It’s remarkable how alcohol, a substance that we know can be damaging to the body, has been legal for so long but cannabis, a substance that can have a number of medicinal benefits for some people, has been illegal for so long. Thankfully, around the world this is changing, and has changed in the country where our business operates, Canada.

A decades worth of  data from a survey of American college students with 1.1 million participants shows that of-age students are less likely to binge drink where recreational cannabis is legal. This is according to a study recently published in Addictive Behaviors,  and it’s one of the only studies to investigate how university students’ substance/alcohol intake changes after states legalize recreational marijuana.  This new study suggests that students are substituting cannabis for alcohol and binge drinking less often as a result.

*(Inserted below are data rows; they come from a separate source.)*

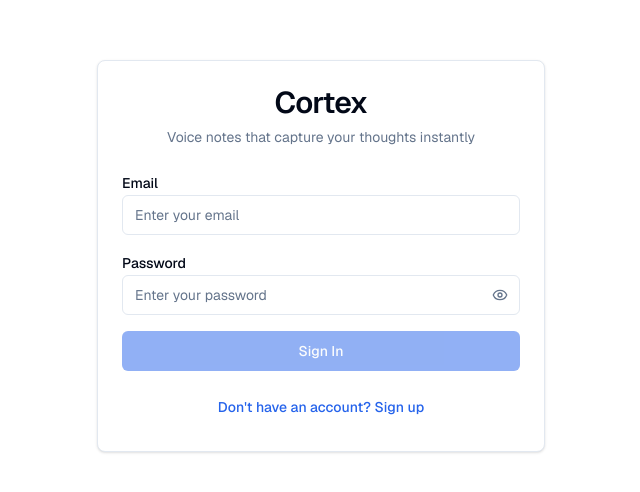
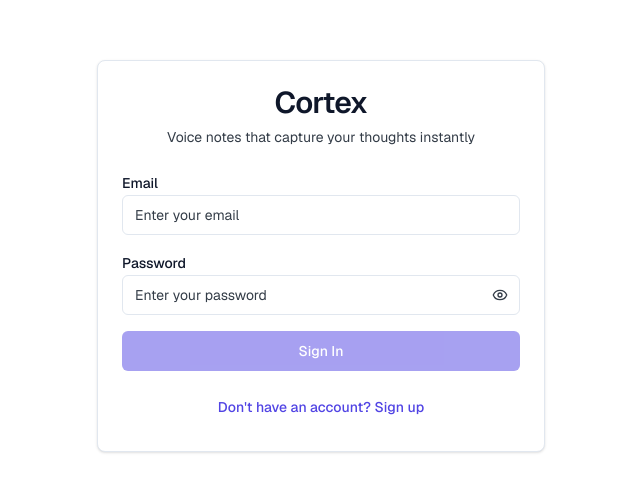
Before and after one commit to uxmaniik/cortex, a Next.js app: page / in a window 1280 px wide. Shown: the part 144-636 px from the top of the page, without its empty margins (319-959 px from the left). Built offline with nearby package versions, Linux system fonts and the light colour scheme; no server answers.

Commit message:
Implement design system: update color palette (Indigo/Slate/Teal) and typography scale with utility classes

```diff
--- a/src/app/globals.css
+++ b/src/app/globals.css
@@ -2,48 +2,60 @@
 
 @layer base {
   :root {
+    /* Surfaces */
     --background: 0 0% 100%;
-    --foreground: 222.2 84% 4.9%;
+    --foreground: 222.2 47.4% 11.2%;
     --card: 0 0% 100%;
-    --card-foreground: 222.2 84% 4.9%;
+    --card-foreground: 222.2 47.4% 11.2%;
     --popover: 0 0% 100%;
-    --popover-foreground: 222.2 84% 4.9%;
-    --primary: 221.2 83.2% 53.3%;
-    --primary-foreground: 210 40% 98%;
-    --secondary: 210 40% 96.1%;
-    --secondary-foreground: 222.2 47.4% 11.2%;
-    --muted: 210 40% 96.1%;
-    --muted-foreground: 215.4 16.3% 46.9%;
-    --accent: 210 40% 96.1%;
-    --accent-foreground: 222.2 47.4% 11.2%;
-    --destructive: 0 84.2% 60.2%;
-    --destructive-foreground: 210 40% 98%;
-    --border: 214.3 31.8% 91.4%;
-    --input: 214.3 31.8% 91.4%;
-    --ring: 221.2 83.2% 53.3%;
-    --radius: 0.5rem;
+    --popover-foreground: 222.2 47.4% 11.2%;
+
+    /* Brand */
+    --primary: 245 75% 58%;     /* indigo-600 */
+    --primary-foreground: 0 0% 100%;
+    --secondary: 215 20% 24%;   /* slate-700 (buttons/surfaces) */
+    --secondary-foreground: 0 0% 100%;
+    --accent: 174 72% 37%;      /* teal-500 */
+    --accent-foreground: 0 0% 100%;
+
+    /* Semantic */
+    --muted: 215 16% 47%;
+    --muted-foreground: 215 16% 24%;
+    --destructive: 351 74% 51%; /* rose-600 */
+    --destructive-foreground: 0 0% 100%;
+
+    /* Lines & focus */
+    --border: 214 32% 91%;      /* slate-200 */
+    --input: 214 32% 91%;
+    --ring: 245 75% 58%;        /* primary */
+
+    /* Radius */
+    --radius: 0.6rem;
   }
 
   .dark {
-    --background: 222.2 84% 4.9%;
+    --background: 222.2 84% 4.9%;   /* ~slate-950 */
     --foreground: 210 40% 98%;
-    --card: 222.2 84% 4.9%;
+    --card: 222.2 84% 5.5%;
     --card-foreground: 210 40% 98%;
-    --popover: 222.2 84% 4.9%;
+    --popover: 222.2 84% 5.5%;
     --popover-foreground: 210 40% 98%;
-    --primary: 217.2 91.2% 59.8%;
-    --primary-foreground: 222.2 47.4% 11.2%;
-    --secondary: 217.2 32.6% 17.5%;
+
+    --primary: 245 75% 65%;        /* slightly brighter for dark */
+    --primary-foreground: 0 0% 100%;
+    --secondary: 215 23% 18%;      /* slate-800 */
     --secondary-foreground: 210 40% 98%;
-    --muted: 217.2 32.6% 17.5%;
-    --muted-foreground: 215 20.2% 65.1%;
-    --accent: 217.2 32.6% 17.5%;
-    --accent-foreground: 210 40% 98%;
-    --destructive: 0 62.8% 30.6%;
-    --destructive-foreground: 210 40% 98%;
-    --border: 217.2 32.6% 17.5%;
-    --input: 217.2 32.6% 17.5%;
-    --ring: 224.3 76.3% 48%;
+    --accent: 174 72% 45%;
+    --accent-foreground: 0 0% 100%;
+
+    --muted: 217 19% 27%;
+    --muted-foreground: 215 20% 81%;
+    --destructive: 351 75% 60%;
+    --destructive-foreground: 0 0% 100%;
+
+    --border: 217 19% 27%;
+    --input: 217 19% 27%;
+    --ring: 245 75% 65%;
   }
 }
 
@@ -81,3 +93,85 @@ body {
   color: hsl(var(--foreground));
   font-family: var(--font-geist-sans);
 }
+
+/* Typography Scale - Design System */
+@layer utilities {
+  /* Display */
+  .display-lg {
+    font-size: 60px;
+    line-height: 1.10;
+    font-weight: 700;
+    letter-spacing: -0.005em;
+  }
+
+  .display-md {
+    font-size: 48px;
+    line-height: 1.10;
+    font-weight: 700;
+    letter-spacing: -0.005em;
+  }
+
+  /* Headings */
+  .h1 {
+    font-size: 36px;
+    line-height: 1.15;
+    font-weight: 700;
+    letter-spacing: -0.005em;
+  }
+
+  .h2 {
+    font-size: 30px;
+    line-height: 1.20;
+    font-weight: 600;
+    letter-spacing: -0.005em;
+  }
+
+  .h3 {
+    font-size: 24px;
+    line-height: 1.25;
+    font-weight: 600;
+    letter-spacing: -0.005em;
+  }
+
+  .h4 {
+    font-size: 20px;
+    line-height: 1.30;
+    font-weight: 600;
+    letter-spacing: -0.005em;
+  }
+
+  /* Body Text */
+  .body-lg {
+    font-size: 18px;
+    line-height: 1.60;
+    font-weight: 400;
+    letter-spacing: 0.01em;
+  }
+
+  .body {
+    font-size: 16px;
+    line-height: 1.60;
+    font-weight: 400;
+    letter-spacing: 0;
+  }
+
+  .body-sm {
+    font-size: 14px;
+    line-height: 1.50;
+    font-weight: 400;
+    letter-spacing: 0;
+  }
+
+  /* Caption */
+  .caption {
+    font-size: 12px;
+    line-height: 1.40;
+    font-weight: 500;
+    letter-spacing: 0;
+  }
+
+  /* Numeric UI (timers, counters) - tabular numbers */
+  .tabular-nums {
+    font-variant-numeric: tabular-nums;
+  }
+}
--- a/src/components/VoiceNotesApp.tsx
+++ b/src/components/VoiceNotesApp.tsx
@@ -859,7 +859,7 @@ export function VoiceNotesApp() {
           <Card className="bg-muted/30">
             <CardContent className="pt-6">
               <div className="text-center space-y-6">
-                <div className="text-6xl font-mono font-bold tracking-tighter min-h-[80px] flex items-center justify-center" aria-live="polite" aria-atomic="true">
+                <div className="text-6xl font-mono font-bold tracking-tighter min-h-[80px] flex items-center justify-center tabular-nums" aria-live="polite" aria-atomic="true">
                   {mounted ? formatTime(recordingTime) : '00:00'}
                 </div>
 
```
Also changed, not shown: 1 other file (tests, documents, lock files or other folders).
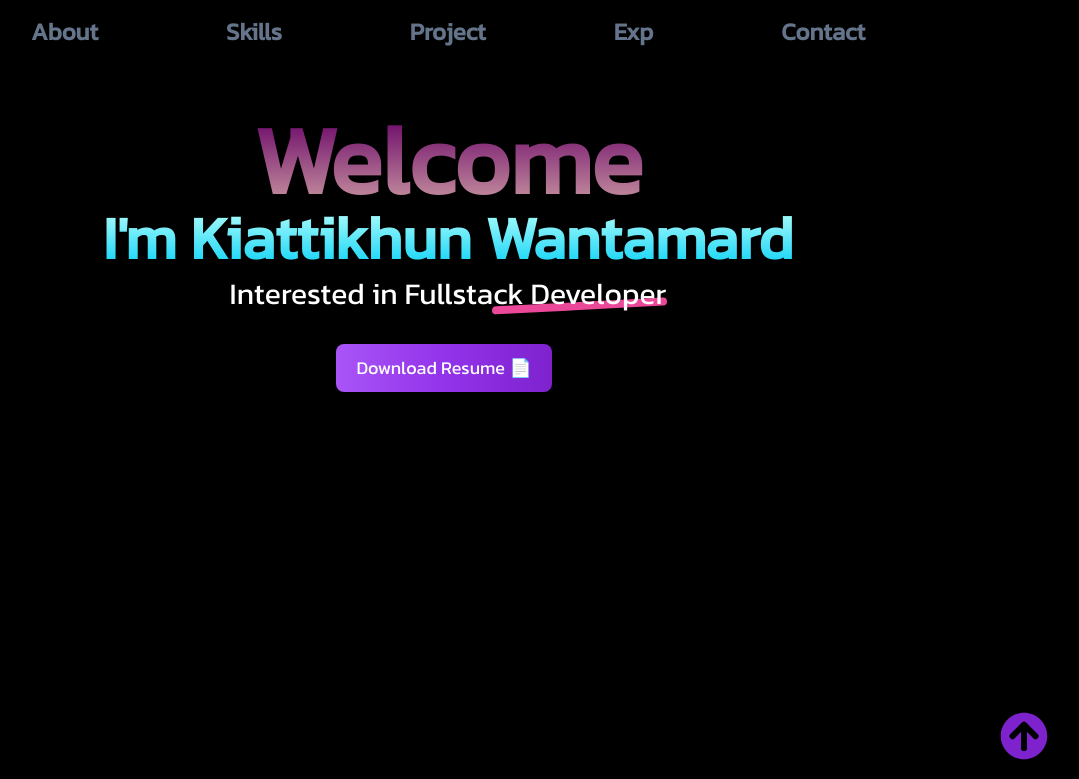
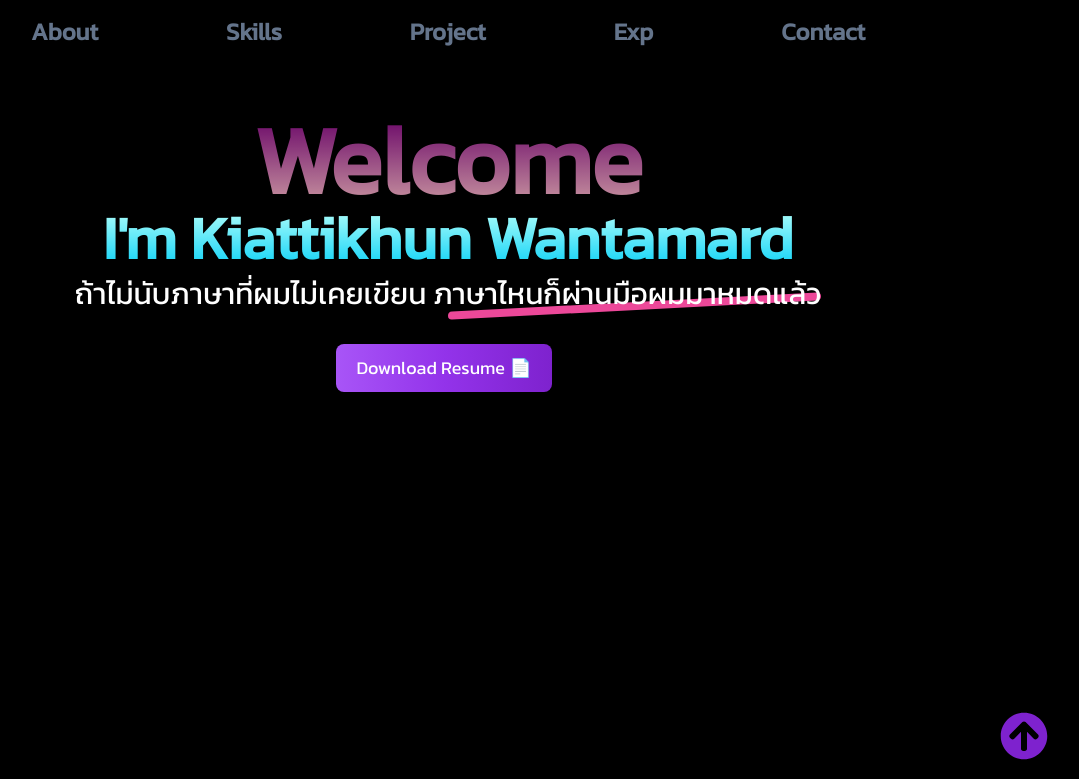
Before and after one commit to Kiattikhun-W/kiattikhun-web, a React (Vite) app: page / in a window 1280 px wide. Shown: the top 779 px of the page, without its empty margins (192-1271 px from the left). Built offline with nearby package versions, Linux system fonts and the light colour scheme.

Commit message:
add olypic quote

```diff
--- a/src/components/Header.jsx
+++ b/src/components/Header.jsx
@@ -14,10 +14,10 @@ const Header = () => {
             <div className={'mt-2 text-center'}>
                      <span className="relative">
                         <span
-                            className="block absolute top-4 bottom-0 left-[60%] -skew-y-3 right-0 rounded-full bg-pink-500"
+                            className="block absolute top-10 lg:top-4 bottom-0 lg:left-[50%] left-[60%] -skew-y-3 right-0 rounded-full bg-pink-500"
                             aria-hidden="true"></span>
                         <span className="relative text-white text-xl md:text-3xl  text-white">
-                            Interested in Fullstack Developer
+                           ถ้าไม่นับภาษาที่ผมไม่เคยเขียน ภาษาไหนก็ผ่านมือผมมาหมดแล้ว
                         </span>
                      </span>
             </div>
```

For the study, researchers examined trends in college students’ alcohol, nicotine, prescription opioid and other drug use after recreational marijuana legalization. Data from surveys of American university students from 2008 to 2018 was used, researchers wanted to see how recreational marijuana legalization (RML) impacts other substance use trends.

The study highlights how RML was linked to decreased binge drinking prevalence among university students old enough to legally consume alcohol. After states legalize recreational weed, researchers observed a decrease in college binge drinking by an average of 6 percent.

Oregon State University Ph.D student Zoe Alley, one of the study’s authors, said the decrease could be accounted for by the wider availability of cannabis after legalization. “When you reach the legal drinking age, suddenly a lot of people transition to using more alcohol because now it’s more available and marijuana is not,” said Alley. Legalizing marijuana, by contrast, may prevent students who turn 21 from substituting alcohol for cannabis based on availability.